PROBLEM TO WORK ON: The answer must be every line of the records below that contains the word "light", copied out.
┄┄┄┄┄┄┄┄┄┄
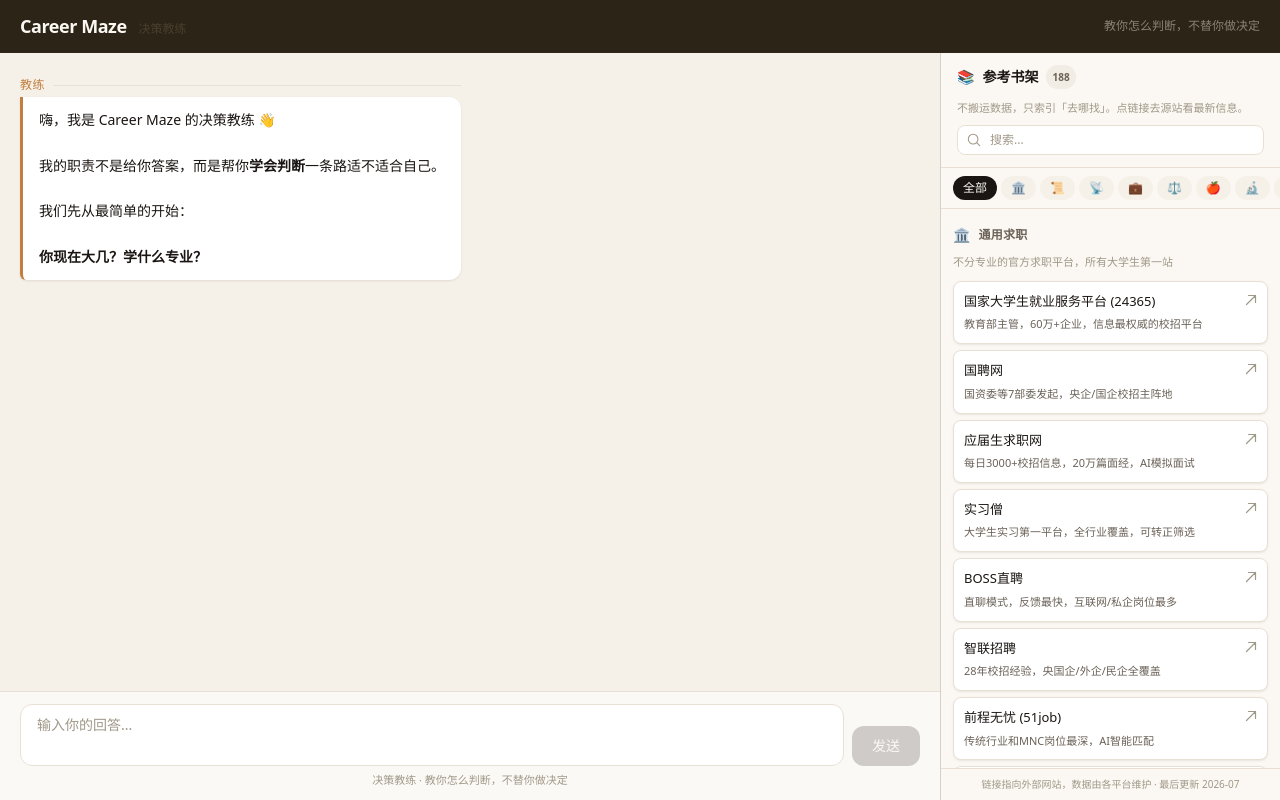
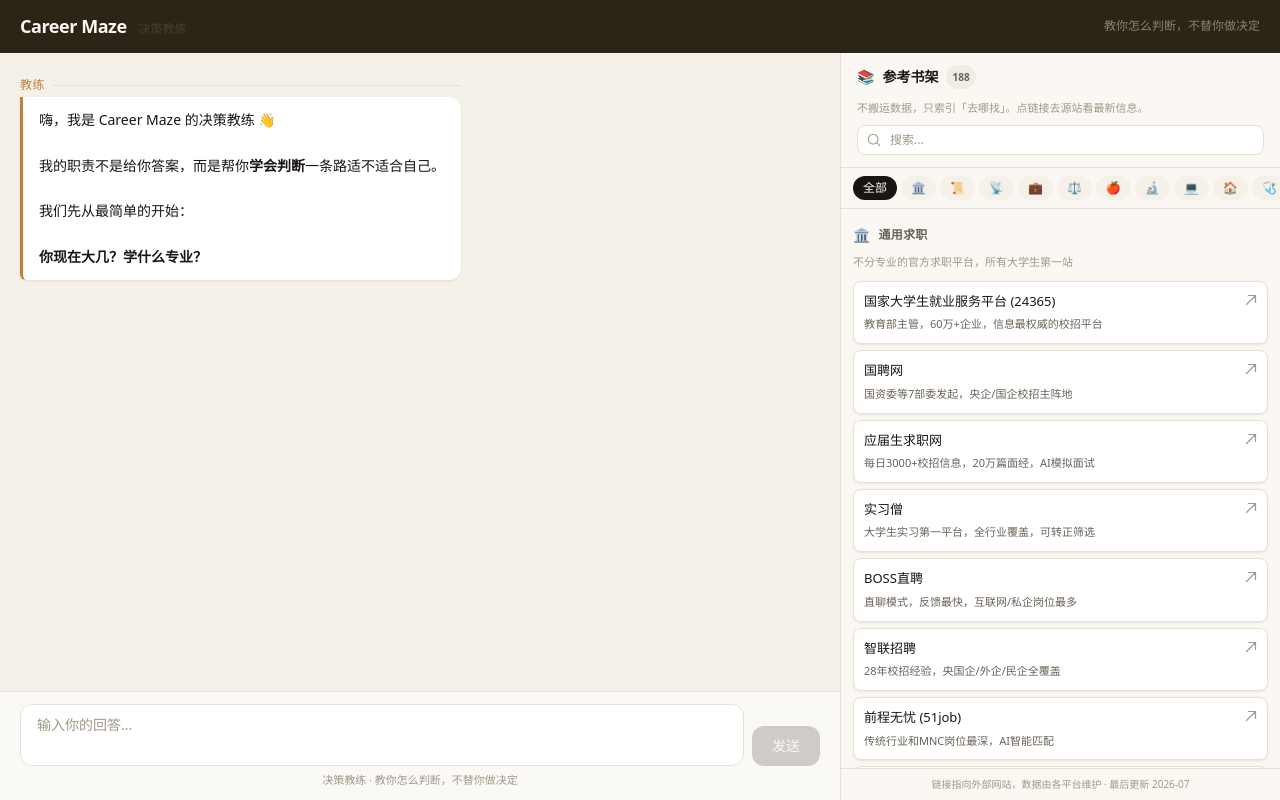
Before and after one commit to sixtdreanight/mingdao, a Next.js app: page / in a window 1280 px wide. Built offline with nearby package versions, Linux system fonts and the light colour scheme.

Commit message:
fix: widen resource panel 340→440px for better usability

```diff
--- a/src/app/page.tsx
+++ b/src/app/page.tsx
@@ -28,8 +28,8 @@ export default function Home() {
           <ChatInterface />
         </div>
 
-        {/* Resources — walnut sidebar, cards not list */}
-        <div className="hidden w-[340px] shrink-0 border-l border-walnut-light/20 bg-paper-warm lg:block">
+        {/* Resources — wider, more usable */}
+        <div className="hidden w-[440px] shrink-0 border-l border-paper-line bg-paper-warm lg:block">
           <ResourcePanel />
         </div>
       </div>
```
┄┄┄┄┄┄┄┄┄┄
TASK SOLUTION:
Before and after one commit to sixtdreanight/mingdao, a Next.js app: page / in a window 1280 px wide. Built offline with nearby package versions, Linux system fonts and the light colour scheme.
-        <div className="hidden w-[340px] shrink-0 border-l border-walnut-light/20 bg-paper-warm lg:block">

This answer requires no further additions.